hare vs. shark
Lascaux cave paintings or Egyptian statues of aristocratically-faced cats are proof that animals made themselves at home in the world of art a long time ago. And we don’t even have to look back so far in time, as contemporary art is full of some truly interesting representations that we can’t wait to walk you through.
Let’s start with an artist inspired by Albrecht Dürer’s watercolor Young Hare. Ottmar Hörl, mentioned in our article on the Lady with an Ermine, created in 2003 an impressive installation in Nuremberg consisting of 7,000 figurines of green hares entitled Large Piece of Hare. In 2014, he went on to create the giant sculpture of a pink bunny which ended up next to the Albertina Museum in Vienna that houses Dürer’s Young Hare. Talk about full circle!
One animal that our list can’t do without is, of course, the cat. It would be impossible to try and name all the feline protagonists of paintings and sculptures appearing throughout history, so instead we’ll focus on just two examples, which are nonetheless radically different. The first is the work of the Japanese painter Tsuguharu Foujita, who simply adored cats. Because of that, he painted them delicately and with real tenderness. A completely different approach to cats can be found in the lesser-known painting by Pablo Picasso, in which the animal holds in its mouth, in a predator-like pose with claws wide open, a freshly hunted bird!
Speaking of predators, it’s a smooth transition from there to Damien Hirst. His challengingly-titled The Physical Impossibility of Death in the Mind of Someone Living shows an open-mouthed shark locked in a sealed aquarium. The work, created in 1991, caused quite a sensation at the time. Stuffed animals have since entered the world of modern art for good, as evidenced by the examples we’re about to delve into now.
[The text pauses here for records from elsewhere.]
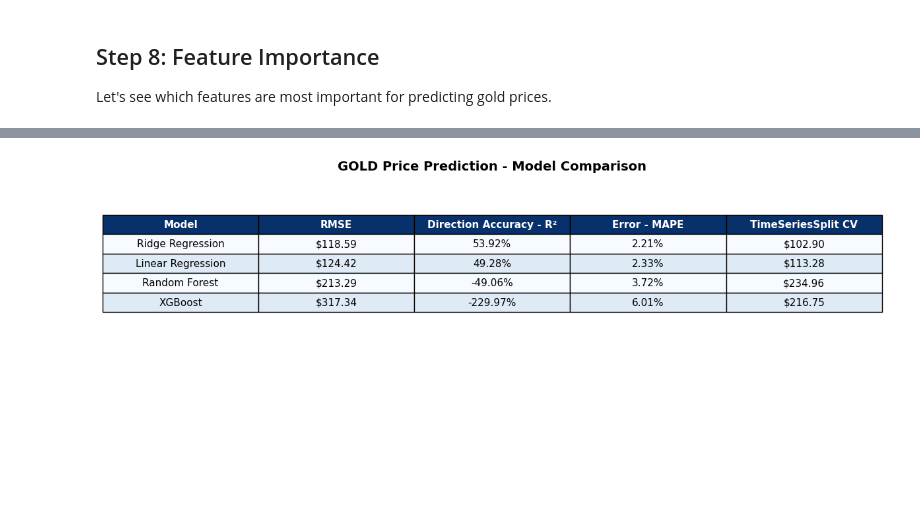
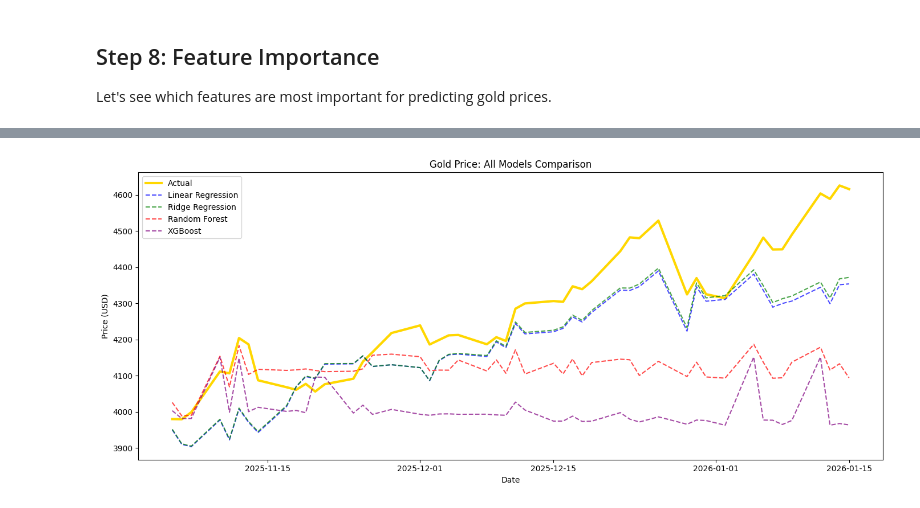
Before and after one commit to brunopulheze/ds_end2end_project, a Jupyter notebook: gold_silver_simple_notebook.ipynb, the cells around one changed output, grey strips where cells are left out. Drawn from its saved outputs; the diff is of its cells as text; code cells hidden in the pictures; blank space fills up the shorter version.

```diff
--- a/gold_silver_simple_notebook.ipynb
+++ b/gold_silver_simple_notebook.ipynb
@@ -605,17 +643,0 @@ XGBoost: RMSE=$16.33, R²=-0.9960, MAPE=16.60%, CV_RMSE=$6.10
-# %%
-# Visualize Silver predictions from all models
-plt.figure(figsize=(14, 6))
-test_dates_silver = df_clean.index[-len(y_test_silver):]
-
-plt.plot(test_dates_silver, y_test_silver.values, label='Actual', color='gray', linewidth=3)
-
-colors = ['blue', 'green', 'red', 'purple']
-for (name, y_pred), color in zip(silver_predictions.items(), colors):
-    plt.plot(test_dates_silver, y_pred, label=name, linestyle='--', alpha=0.7)
-
-plt.title('Silver Price: All Models Comparison')
-plt.xlabel('Date')
-plt.ylabel('Price (USD)')
-plt.legend()
-plt.tight_layout()
-plt.show()
@@ -805,46 +849,20 @@ plt.show()
 # %%
-# Table visualization - GOLD Model Comparison
-fig, ax = plt.subplots(figsize=(12, 3))
-ax.axis('off')
+# Visualize Gold predictions from all models
+plt.figure(figsize=(14, 6))
+test_dates_gold = df_clean.index[-len(y_test_gold):]
 
-# Prepare data for table (sorted by MAPE ascending - best first)
-gold_table_data = gold_results_df[['Model', 'RMSE ($)', 'R²', 'MAPE (%)', 'CV RMSE (TimeSeriesSplit)']].copy()
-gold_table_data = gold_table_data.sort_values('MAPE (%)', ascending=True)
-gold_table_data['RMSE ($)'] = gold_table_data['RMSE ($)'].apply(lambda x: f'${x:.2f}')
-gold_table_data['R²'] = gold_table_data['R²'].apply(lambda x: f'{x*100:.2f}%')
-gold_table_data['MAPE (%)'] = gold_table_data['MAPE (%)'].apply(lambda x: f'{x:.2f}%')
-gold_table_data['CV RMSE (TimeSeriesSplit)'] = gold_table_data['CV RMSE (TimeSeriesSplit)'].apply(lambda x: f'${x:.2f}')
-gold_table_data.columns = ['Model', 'RMSE', 'Direction Accuracy - R²', 'Error - MAPE', 'TimeSeriesSplit CV']
+plt.plot(test_dates_gold, y_test_gold.values, label='Actual', color='gold', linewidth=3)
 
-# Create table
-table = ax.table(
-    cellText=gold_table_data.values,
-    colLabels=gold_table_data.columns,
-    cellLoc='center',
-    loc='center',
-    colColours=['#08306b'] * len(gold_table_data.columns)
-)
+colors = ['blue', 'green', 'red', 'purple']
+for (name, y_pred), color in zip(gold_predictions.items(), colors):
+    plt.plot(test_dates_gold, y_pred, label=name, linestyle='--', alpha=0.7, color=color)
 
-# Style the table
-table.auto_set_font_size(False)
-table.set_fontsize(11)
-table.scale(1.2, 1.8)
-
-# Style header cells
-for j in range(len(gold_table_data.columns)):
-    table[(0, j)].set_text_props(color='white', fontweight='bold')
-
-# Alternate row colors
-for i in range(1, len(gold_table_data) + 1):
-    for j in range(len(gold_table_data.columns)):
-        if i % 2 == 0:
-            table[(i, j)].set_facecolor('#deebf7')
-        else:
-            table[(i, j)].set_facecolor('#f7fbff')
-
-ax.set_title('GOLD Price Prediction - Model Comparison', fontsize=14, fontweight='bold', pad=20)
+plt.title('Gold Price: All Models Comparison')
+plt.xlabel('Date')
+plt.ylabel('Price (USD)')
+plt.legend()
 plt.tight_layout()
 plt.show()
 # %% [output]
-[figure, old version]
+[figure, new version]
 # %%
```
Also changed, not shown: parts of 46 cells of this notebook, 2 other files.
The artistic trajectory of the Italian Maurizio Cattelan has been full of controversies. We’ll only look at two of his works. The first shows a horse’s body hanging from the wall. In this way, the artist wanted to portray, not so much death, but a state of stagnation in which a person is too weak to make any movement whatsoever. The second work shows two Labradors with a tiny baby chick strolling between them. It is hard to say whether the dogs are about to play with it or attack it, and it’s precisely that state of suspense that was the sculpture intends to convey.
Are such installations shocking? Certainly, though people in Poland already had a chance to “get acquainted” with this type of art first-hand, thanks to Katarzyna Kozyra’s highly controversial The Pyramid of Animals displayed in 1993. The sculpture consists of a stuffed horse, on top which stand a dog, on top of which stands a cat, and then on top of them all a rooster. Even though the artist defended her work by saying that all four animals were meant to be put to sleep or killed for meat, the work ended up sparking widespread outrage regardless. Kozyra then noted that, while the work upset many, it is socially acceptable to kill animals for their skin or meat.
To avoid ending this article on such an ambiguous note, let us wrap up with some Czech humor! David Černý is an artist who likes to play by his own rules, as evidenced by his sculpture of battle-dressed Saint Wenceslas sitting on a horse that is suspended upside down. The work, adorning the ceiling of Lucerna Palace in Prague, is an obvious mockery of solemn equestrian statues. In any case, it is curious to see how distanced, from themselves and from their own history, the Czechs can be!
transl. Jakub Majchrzak